- Opening Delimiter -

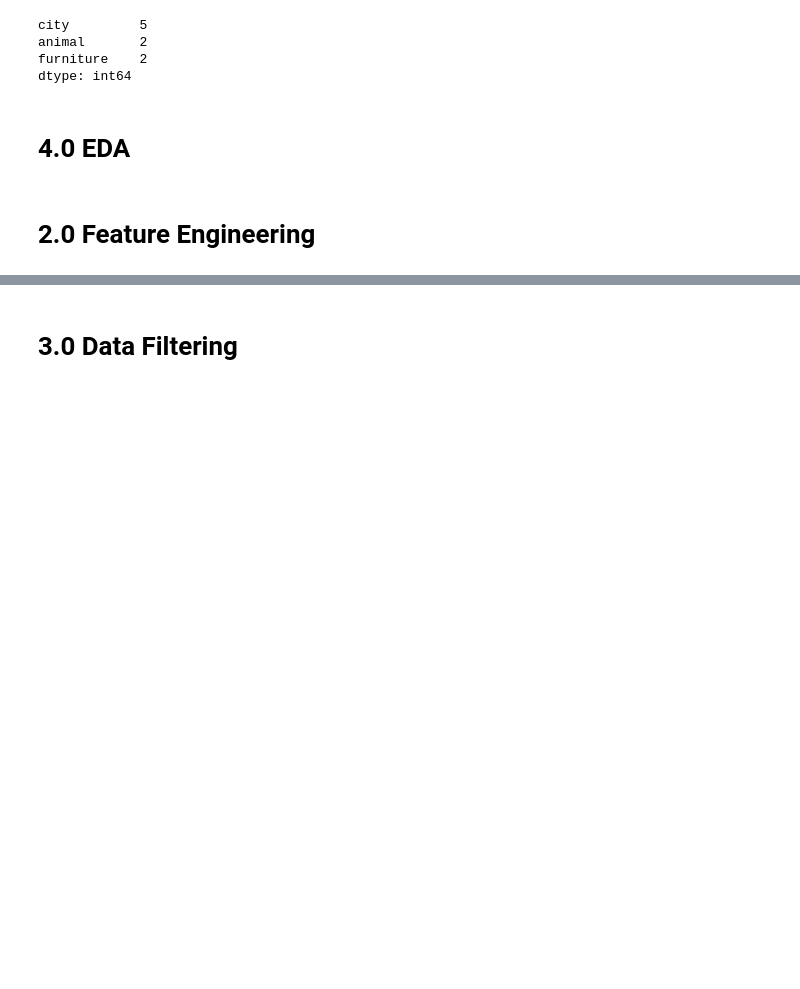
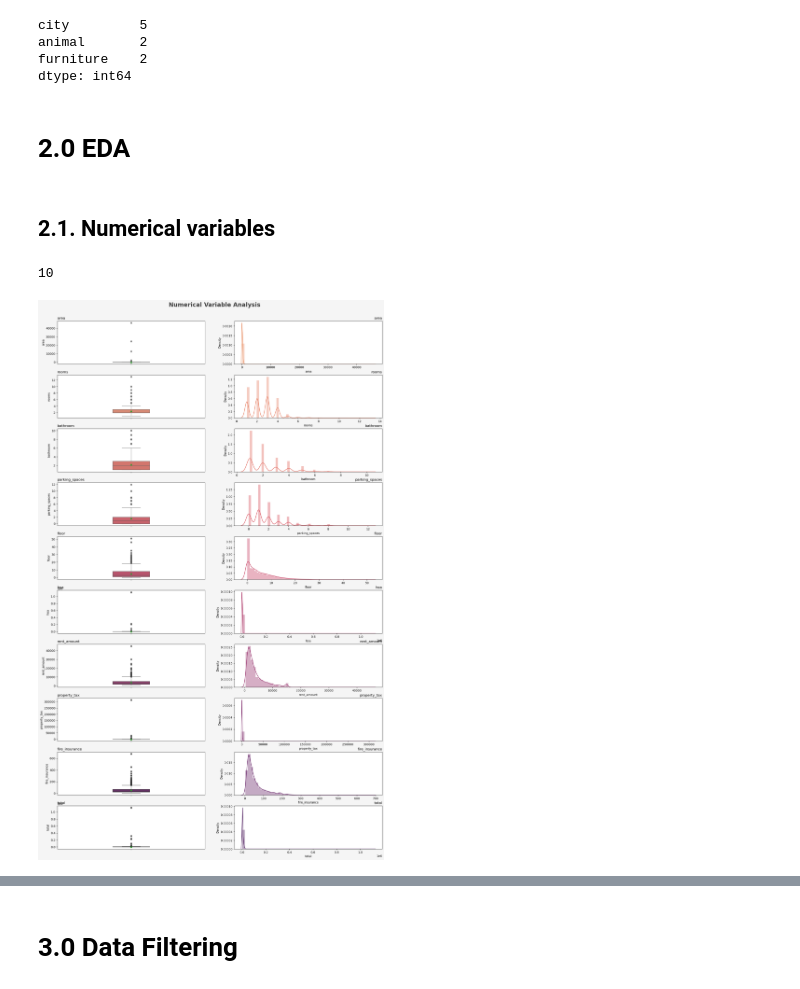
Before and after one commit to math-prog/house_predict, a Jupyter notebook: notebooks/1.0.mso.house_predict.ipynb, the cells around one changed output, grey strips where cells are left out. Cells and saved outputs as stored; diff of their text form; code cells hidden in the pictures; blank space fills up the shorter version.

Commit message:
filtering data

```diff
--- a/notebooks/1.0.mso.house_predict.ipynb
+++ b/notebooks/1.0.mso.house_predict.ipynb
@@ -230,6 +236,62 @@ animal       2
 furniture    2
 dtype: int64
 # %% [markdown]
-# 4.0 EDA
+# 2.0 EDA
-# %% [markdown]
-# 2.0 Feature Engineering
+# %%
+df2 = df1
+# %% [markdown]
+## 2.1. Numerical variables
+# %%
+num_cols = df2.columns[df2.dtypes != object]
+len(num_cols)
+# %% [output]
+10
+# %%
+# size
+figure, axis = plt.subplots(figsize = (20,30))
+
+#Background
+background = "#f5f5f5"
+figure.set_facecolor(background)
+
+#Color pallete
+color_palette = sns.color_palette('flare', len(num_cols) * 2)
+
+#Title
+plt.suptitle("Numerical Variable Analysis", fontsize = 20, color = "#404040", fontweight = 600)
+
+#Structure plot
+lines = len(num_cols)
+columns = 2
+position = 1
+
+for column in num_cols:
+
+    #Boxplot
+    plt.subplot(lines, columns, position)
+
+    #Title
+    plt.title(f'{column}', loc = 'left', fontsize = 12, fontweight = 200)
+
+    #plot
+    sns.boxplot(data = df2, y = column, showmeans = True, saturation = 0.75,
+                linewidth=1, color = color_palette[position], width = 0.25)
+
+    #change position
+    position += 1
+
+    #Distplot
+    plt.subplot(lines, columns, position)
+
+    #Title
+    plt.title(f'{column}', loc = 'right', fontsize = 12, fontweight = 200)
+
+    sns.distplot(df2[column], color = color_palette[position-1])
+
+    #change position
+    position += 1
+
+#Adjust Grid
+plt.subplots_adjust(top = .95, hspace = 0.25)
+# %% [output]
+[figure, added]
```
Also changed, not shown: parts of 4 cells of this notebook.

- Closing Delimiter -
- Opening Delimiter -

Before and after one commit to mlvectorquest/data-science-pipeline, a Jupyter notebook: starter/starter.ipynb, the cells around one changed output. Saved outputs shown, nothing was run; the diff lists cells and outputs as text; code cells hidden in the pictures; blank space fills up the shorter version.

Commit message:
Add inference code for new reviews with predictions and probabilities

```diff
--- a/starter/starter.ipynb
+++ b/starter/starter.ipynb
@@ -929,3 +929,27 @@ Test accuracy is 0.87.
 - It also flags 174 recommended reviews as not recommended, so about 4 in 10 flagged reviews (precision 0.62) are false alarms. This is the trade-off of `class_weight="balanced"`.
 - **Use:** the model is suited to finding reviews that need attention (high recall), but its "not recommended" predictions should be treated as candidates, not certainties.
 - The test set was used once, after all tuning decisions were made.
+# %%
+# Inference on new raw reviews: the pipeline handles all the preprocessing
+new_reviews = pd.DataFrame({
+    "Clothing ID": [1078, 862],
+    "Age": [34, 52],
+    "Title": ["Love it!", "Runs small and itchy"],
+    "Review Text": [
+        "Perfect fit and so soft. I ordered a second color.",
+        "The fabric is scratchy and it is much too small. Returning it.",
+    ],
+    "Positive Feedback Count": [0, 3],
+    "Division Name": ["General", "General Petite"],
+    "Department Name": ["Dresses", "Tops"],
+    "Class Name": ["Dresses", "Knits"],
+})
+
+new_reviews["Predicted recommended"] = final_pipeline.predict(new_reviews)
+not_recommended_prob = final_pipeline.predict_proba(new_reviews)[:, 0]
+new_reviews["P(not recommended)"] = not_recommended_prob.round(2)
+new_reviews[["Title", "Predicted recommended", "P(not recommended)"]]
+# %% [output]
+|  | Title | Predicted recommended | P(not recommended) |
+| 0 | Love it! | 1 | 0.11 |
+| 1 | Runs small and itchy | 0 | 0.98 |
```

- Closing Delimiter -

Scan the material above for the string "itchy" and return the lines that hold it.

** THE COMPLETED TASK **
+    "Title": ["Love it!", "Runs small and itchy"],
+| 1 | Runs small and itchy | 0 | 0.98 |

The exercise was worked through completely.